*Directions for this task:*
Return every line of the listing that includes the string "DeepSeek".

*Records for the task:*
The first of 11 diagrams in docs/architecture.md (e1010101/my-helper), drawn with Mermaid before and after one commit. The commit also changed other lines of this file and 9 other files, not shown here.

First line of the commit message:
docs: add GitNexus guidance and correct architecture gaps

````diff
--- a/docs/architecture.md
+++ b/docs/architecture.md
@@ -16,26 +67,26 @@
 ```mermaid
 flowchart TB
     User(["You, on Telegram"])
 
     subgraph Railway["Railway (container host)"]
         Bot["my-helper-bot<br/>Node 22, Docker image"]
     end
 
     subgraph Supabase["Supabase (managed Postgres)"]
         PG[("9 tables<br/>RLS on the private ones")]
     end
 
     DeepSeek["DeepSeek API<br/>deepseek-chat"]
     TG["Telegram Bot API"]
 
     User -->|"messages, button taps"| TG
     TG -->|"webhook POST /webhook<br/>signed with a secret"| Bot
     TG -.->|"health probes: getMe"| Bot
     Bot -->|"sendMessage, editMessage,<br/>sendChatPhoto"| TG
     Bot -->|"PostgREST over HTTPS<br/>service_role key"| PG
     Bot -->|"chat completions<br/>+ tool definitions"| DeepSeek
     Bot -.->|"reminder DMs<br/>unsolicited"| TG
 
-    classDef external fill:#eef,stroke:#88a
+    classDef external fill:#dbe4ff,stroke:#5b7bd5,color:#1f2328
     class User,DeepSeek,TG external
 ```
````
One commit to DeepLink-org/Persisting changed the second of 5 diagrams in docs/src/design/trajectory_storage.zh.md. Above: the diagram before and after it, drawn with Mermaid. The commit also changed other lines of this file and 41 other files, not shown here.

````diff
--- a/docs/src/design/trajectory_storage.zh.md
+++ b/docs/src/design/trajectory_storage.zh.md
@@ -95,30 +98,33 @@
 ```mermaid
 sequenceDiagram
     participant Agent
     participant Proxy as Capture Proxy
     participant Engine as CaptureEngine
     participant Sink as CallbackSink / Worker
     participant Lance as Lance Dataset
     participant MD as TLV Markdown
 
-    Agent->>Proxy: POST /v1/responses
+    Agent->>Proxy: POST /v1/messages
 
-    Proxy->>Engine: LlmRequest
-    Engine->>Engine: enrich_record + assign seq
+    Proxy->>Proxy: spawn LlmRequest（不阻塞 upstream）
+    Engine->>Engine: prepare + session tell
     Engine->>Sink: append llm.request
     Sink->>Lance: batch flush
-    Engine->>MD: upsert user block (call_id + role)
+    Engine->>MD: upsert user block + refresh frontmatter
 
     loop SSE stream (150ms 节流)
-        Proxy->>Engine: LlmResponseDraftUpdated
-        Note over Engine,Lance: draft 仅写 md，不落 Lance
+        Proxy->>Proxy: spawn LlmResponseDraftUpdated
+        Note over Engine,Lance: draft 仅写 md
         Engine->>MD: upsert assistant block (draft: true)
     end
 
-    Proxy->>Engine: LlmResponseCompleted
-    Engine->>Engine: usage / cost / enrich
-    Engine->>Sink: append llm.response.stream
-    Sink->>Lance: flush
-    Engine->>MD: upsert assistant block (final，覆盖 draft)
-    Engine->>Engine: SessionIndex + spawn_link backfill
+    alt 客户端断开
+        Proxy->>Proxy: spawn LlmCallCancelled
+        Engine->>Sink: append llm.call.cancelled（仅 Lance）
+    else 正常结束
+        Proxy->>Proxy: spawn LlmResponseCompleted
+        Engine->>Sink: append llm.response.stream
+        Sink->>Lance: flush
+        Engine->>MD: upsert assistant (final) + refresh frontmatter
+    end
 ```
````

*Exercise result:*
     DeepSeek["DeepSeek API<br/>deepseek-chat"]
     Bot -->|"chat completions<br/>+ tool definitions"| DeepSeek
     class User,DeepSeek,TG external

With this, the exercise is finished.